And yeah I was being a little facetious before. Thanks for your feedback and best of luck under your new leadership!
I think we are on the same page to be honest. I guess I failed at making my point clearly and I am sorry to those I offended. I was trying to make the case that we (being cyclists and drivers who live or work in Milwaukie) need to work together to make this a more bike-friendly place. I guess the reaction to my statement is what I mean by “hot-button”…..advocacy for bikes is more than just pounding fists, it’s about creating real dialog with all residents so everyone has a clear understanding of what’s being discussed. Whatever, I’ve said too much.
Same page for sure, and certainly not me you’ve offended (if anyone).

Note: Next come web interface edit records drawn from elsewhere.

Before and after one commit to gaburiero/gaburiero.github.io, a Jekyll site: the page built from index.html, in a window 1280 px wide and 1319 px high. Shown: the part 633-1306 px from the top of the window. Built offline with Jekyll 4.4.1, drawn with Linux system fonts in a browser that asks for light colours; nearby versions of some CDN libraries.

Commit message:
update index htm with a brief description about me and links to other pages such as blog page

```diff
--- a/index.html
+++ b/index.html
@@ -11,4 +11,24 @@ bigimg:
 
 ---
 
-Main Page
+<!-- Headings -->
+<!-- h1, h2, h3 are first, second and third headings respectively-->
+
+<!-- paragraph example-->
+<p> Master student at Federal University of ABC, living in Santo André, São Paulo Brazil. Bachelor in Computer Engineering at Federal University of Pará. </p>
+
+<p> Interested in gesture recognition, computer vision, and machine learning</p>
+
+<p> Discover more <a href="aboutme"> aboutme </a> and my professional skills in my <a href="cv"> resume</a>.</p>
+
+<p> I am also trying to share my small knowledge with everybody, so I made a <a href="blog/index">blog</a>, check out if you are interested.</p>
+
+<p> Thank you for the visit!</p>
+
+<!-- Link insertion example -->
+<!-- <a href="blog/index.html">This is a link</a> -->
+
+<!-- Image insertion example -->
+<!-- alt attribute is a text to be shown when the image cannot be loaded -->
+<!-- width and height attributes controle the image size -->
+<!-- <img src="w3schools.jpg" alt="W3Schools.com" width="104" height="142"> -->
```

I’ve changed tactic through the years. I’ve worked on various tasks with my new city’s BPAC since I moved here in 2009, but my feeling is that our city is just going through the motions by having a BPAC with meetings which is just a checkmark in a box, for the most part. Though our success is incremental a few of us instead have been engaging with police representatives and city engineers by identifying hot-spots (for enforcement and improvements) and making recommendations, often by pointing to current legal and/or design standards and advising them of how real bicyclists and pedestrians (and motorists) actually use the facilities (i.e. use cases – that we often back with photos and video). Too much detail to get into here, but it takes the effort to get your name known to the right people as a collaborator and not the ‘squeaky wheel.’ Government moves so incredibly slowly it takes mounds of patience!

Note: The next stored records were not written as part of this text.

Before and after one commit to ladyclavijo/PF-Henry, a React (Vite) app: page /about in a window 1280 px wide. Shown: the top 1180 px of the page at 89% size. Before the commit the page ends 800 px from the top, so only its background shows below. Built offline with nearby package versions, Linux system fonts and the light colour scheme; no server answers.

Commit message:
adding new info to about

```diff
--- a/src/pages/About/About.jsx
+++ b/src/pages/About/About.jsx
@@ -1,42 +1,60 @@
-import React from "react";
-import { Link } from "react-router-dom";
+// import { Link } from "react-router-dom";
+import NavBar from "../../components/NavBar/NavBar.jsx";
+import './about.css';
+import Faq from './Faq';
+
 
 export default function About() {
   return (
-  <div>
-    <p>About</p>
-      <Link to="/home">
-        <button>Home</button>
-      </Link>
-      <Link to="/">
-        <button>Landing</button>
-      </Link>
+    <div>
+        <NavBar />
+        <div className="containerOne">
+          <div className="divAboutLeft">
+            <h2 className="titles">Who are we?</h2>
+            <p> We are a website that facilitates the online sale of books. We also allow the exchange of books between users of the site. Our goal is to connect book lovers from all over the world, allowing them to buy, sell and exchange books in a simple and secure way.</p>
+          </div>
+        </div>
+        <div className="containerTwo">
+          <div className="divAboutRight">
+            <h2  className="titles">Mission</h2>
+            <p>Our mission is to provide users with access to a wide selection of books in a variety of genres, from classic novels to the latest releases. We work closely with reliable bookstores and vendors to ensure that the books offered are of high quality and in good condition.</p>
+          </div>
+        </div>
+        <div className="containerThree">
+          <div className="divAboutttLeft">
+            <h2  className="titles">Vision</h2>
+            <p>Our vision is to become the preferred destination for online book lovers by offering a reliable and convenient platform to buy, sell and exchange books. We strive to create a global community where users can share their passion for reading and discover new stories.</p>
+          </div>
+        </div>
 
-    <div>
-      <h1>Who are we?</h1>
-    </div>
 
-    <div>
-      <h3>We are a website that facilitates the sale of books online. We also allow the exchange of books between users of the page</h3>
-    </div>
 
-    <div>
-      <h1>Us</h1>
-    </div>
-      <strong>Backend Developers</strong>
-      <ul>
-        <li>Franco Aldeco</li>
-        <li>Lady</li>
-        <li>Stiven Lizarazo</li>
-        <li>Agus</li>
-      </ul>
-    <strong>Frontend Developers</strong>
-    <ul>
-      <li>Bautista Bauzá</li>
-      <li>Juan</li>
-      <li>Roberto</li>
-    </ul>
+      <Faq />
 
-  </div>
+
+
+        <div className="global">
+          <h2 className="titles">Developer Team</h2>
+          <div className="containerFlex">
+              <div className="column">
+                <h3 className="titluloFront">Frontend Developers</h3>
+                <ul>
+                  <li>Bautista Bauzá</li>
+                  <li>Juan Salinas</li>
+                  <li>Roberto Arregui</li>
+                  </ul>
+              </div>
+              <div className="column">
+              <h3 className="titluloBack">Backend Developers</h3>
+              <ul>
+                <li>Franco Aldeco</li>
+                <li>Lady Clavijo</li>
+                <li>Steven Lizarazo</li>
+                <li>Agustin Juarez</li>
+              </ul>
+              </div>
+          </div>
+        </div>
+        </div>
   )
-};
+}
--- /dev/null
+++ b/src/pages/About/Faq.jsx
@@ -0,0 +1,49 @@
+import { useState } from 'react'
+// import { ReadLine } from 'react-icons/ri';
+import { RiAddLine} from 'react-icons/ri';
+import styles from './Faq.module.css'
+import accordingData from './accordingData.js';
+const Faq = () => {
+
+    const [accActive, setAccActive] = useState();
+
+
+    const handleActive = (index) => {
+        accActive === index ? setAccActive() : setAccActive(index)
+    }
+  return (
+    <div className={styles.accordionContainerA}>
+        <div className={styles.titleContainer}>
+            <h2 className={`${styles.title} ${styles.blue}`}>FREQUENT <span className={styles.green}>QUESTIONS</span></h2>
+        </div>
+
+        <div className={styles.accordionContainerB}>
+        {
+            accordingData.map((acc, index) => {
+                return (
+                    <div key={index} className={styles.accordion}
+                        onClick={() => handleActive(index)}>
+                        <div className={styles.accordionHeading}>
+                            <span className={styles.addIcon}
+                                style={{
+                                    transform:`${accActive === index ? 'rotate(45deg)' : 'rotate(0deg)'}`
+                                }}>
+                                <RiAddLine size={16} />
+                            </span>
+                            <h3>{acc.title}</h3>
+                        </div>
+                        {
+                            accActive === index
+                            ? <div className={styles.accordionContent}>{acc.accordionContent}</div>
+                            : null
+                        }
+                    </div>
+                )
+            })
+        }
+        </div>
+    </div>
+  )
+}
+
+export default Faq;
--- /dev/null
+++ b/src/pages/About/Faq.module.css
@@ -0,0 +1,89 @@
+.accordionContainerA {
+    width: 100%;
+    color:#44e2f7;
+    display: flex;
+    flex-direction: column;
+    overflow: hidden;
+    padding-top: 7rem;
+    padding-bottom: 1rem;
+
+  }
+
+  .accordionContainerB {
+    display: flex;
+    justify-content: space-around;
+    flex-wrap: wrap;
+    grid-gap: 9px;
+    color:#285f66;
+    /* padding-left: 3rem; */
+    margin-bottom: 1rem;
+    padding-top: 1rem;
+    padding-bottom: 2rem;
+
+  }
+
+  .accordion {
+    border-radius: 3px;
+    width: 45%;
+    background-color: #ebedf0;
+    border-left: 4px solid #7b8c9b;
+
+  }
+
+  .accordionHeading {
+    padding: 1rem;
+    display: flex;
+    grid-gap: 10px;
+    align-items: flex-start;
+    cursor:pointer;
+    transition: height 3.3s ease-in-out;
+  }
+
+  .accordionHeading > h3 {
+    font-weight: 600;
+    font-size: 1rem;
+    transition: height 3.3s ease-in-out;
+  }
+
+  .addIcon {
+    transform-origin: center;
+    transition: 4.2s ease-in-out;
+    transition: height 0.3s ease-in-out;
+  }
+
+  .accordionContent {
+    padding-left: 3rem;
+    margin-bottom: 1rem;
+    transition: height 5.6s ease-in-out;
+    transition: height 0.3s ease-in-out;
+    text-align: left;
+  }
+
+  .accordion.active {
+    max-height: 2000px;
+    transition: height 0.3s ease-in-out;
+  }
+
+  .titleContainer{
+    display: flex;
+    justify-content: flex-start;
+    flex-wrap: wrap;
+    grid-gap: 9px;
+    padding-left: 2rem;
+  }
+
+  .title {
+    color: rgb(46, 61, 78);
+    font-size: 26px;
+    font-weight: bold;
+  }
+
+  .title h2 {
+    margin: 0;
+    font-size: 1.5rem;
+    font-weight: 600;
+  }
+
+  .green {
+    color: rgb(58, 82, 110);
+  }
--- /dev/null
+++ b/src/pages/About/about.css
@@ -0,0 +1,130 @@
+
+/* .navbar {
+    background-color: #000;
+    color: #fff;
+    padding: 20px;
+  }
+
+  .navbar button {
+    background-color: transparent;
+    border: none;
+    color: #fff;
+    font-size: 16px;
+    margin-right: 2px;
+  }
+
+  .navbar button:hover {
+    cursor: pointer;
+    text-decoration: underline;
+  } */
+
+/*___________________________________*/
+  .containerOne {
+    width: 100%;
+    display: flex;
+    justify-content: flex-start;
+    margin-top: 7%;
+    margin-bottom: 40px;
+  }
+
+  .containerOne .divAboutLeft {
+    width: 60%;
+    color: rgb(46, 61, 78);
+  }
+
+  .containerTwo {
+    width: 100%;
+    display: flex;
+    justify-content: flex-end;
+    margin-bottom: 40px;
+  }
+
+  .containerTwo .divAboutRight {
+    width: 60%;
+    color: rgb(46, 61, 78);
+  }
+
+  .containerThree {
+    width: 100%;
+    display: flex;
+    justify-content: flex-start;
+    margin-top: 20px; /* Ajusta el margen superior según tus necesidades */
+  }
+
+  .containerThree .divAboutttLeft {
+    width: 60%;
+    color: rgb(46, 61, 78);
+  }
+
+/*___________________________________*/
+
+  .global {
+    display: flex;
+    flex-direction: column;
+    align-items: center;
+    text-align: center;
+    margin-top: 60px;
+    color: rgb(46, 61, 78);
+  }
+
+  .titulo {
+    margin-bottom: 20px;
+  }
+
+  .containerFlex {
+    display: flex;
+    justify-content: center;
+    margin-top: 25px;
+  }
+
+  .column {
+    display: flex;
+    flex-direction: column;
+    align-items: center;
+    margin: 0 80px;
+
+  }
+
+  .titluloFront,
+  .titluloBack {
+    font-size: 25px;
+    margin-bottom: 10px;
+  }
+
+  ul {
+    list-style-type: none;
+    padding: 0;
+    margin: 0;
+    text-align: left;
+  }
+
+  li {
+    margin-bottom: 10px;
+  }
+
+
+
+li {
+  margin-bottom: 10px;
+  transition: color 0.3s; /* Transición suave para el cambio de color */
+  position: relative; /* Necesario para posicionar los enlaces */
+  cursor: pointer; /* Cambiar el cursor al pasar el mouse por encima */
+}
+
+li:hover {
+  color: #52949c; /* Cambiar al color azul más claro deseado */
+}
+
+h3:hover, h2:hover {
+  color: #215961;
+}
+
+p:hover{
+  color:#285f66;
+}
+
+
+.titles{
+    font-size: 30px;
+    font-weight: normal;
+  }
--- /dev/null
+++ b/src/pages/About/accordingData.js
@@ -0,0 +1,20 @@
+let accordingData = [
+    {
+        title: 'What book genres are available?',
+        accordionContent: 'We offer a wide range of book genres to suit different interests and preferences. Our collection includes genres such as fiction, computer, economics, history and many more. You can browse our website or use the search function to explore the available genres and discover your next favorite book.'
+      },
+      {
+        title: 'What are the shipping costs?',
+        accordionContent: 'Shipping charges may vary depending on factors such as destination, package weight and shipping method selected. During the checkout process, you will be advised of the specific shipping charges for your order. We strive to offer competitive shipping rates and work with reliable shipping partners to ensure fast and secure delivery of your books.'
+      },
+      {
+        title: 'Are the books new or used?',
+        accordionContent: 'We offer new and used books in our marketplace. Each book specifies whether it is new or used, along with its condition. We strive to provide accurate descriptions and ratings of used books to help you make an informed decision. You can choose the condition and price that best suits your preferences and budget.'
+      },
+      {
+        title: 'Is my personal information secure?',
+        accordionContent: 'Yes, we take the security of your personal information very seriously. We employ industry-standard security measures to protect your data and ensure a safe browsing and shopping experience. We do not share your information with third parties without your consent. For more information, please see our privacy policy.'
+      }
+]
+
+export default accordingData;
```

There is definitely more than “pounding fists” going on with cycling in Milwaukie these days. Two immediate examples are the 17th Ave project and the Monroe Street Neighborhood Greenway concept plan, both of which have opportunities for residents to get involved in the coming months and there have been very productive and collaborative conversations surrounding both projects in recent weeks/months. You can always call up one of the City Staff that is working on one of these projects and ask for a meeting where they can catch you up on the project and you can give some feedback.

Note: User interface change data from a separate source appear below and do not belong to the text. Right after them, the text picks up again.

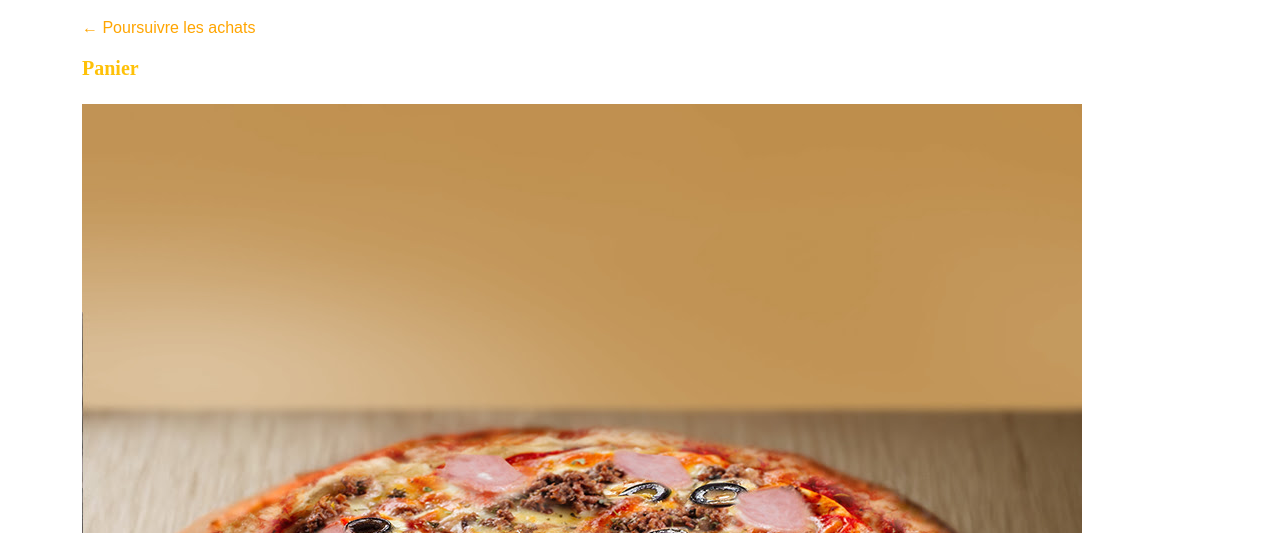
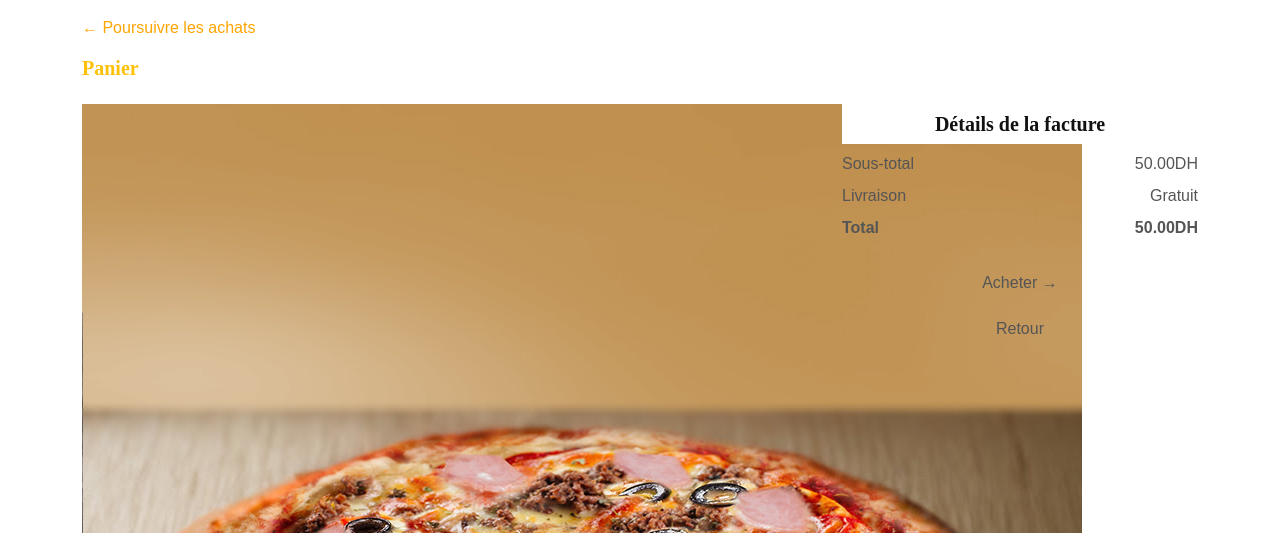
Before and after one commit to timsnaw/RestaurantEnLigne, a PHP site: page /view/panier.php in a window 1280 px wide. Shown: the part 80-613 px from the top of the page. Run offline with PHP 8.4, Linux system fonts and the light colour scheme; some libraries are stand-ins or nearby versions.

Commit message:
modification du panier

```diff
--- a/FastAndYum/view/panier.php
+++ b/FastAndYum/view/panier.php
@@ -37,7 +37,7 @@
 <div class="container my-5">
     <form action="#" method="post">
     <div class="mb-3">
-        <a href="index.php?url=menu.php" class="text-decoration-none">&larr; Poursuivre les achats</a>
+        <a href="#" class="text-decoration-none">&larr; Poursuivre les achats</a>
     </div>
 
     <h5 class="text-warning mb-4">Panier</h5>
@@ -56,7 +56,29 @@
             </div>
         </div>
 
+        <div class="col-md-4">
 
+            <h5 class="text-center bg-white text-dark py-2 rounded-top">Détails de la facture</h5>
+
+            <div class="cart-summary rounded-top-0">
+                <div class="d-flex justify-content-between mb-2">
+                    <div>Sous-total</div>
+                    <div>50.00DH</div>
+                </div>
+                <div class="d-flex justify-content-between mb-2">
+                    <div>Livraison</div>
+                    <div>Gratuit</div>
+                </div>
+                <div class="d-flex justify-content-between mb-4">
+                    <strong>Total</strong>
+                    <strong>50.00DH</strong>
+                </div>
+                <div class="d-grid gap-2">
+                    <button type="submit" class="btn btn-buy">Acheter →</button>
+                    <button type="button" class="btn btn-return">Retour</button>
+                </div>
+            </div>
+        </div>
     </div>
 </form>
 
```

Also, as another commenter noted, there are open seats on the Public Safety Advisory Board which is a great place to plug in and build trust and relationships with other residents and city staff around bike and pedestrian issues and potentially make a huge difference.
You can also get involved with you neighborhood association. The neighborhoods have typically had a lot of say in Milwaukie, and the more people who show up and build those relationships, the better off we’ll all be.
Linnwood elementary school has been working with the Safe Routes to Schools folks and others to work toward better biking and walking routes for kids (which will also benefit all of us in the end).
Lastly, Bike Milwaukie has been showing people around town (and beyond) for the last 4 years on their monthly bike rides, and we’ve been actively engaging people to show up to meetings and speak up in favor of safer infrastructure. Sure, we’ve been a bit vocal, but we’ve had to be at times to get things like the Monroe project moving forward.
Get involved, there a plenty of places to plug in, build relationships and make a difference!
Quote: “Hmm, I’m not really sure where you are getting the impression that riding a bike has become a hot button issue (especially in Milwaukie) or that there is a “Us and Them” scenario going on.”
Perhaps there is no “Us and Them” atmosphere in Milwaukie; but anyone reading the comments on this website could only conclude that the commenters have an intolerant “Us and Them” mentality. There is no other conclusion possible based on the published comments. Many of the comments on this site are absolutely hateful toward cars – perhaps Mr. Barbur had been reading this website and felt that bikers were “anti-everyone but bikers” – which would be a fair conclusion based on the comments. I suspect most bikers are not “anti-cars” since most bikers also use a car but perhaps those car-bikers don’t bother posting because they aren’t as fired up about bike issues.
Today had a car speed up as I was turning left as to make a point hey get out of my way because can run you down.. sad but some behind the wheel get waaaaaaaay aggro 🙁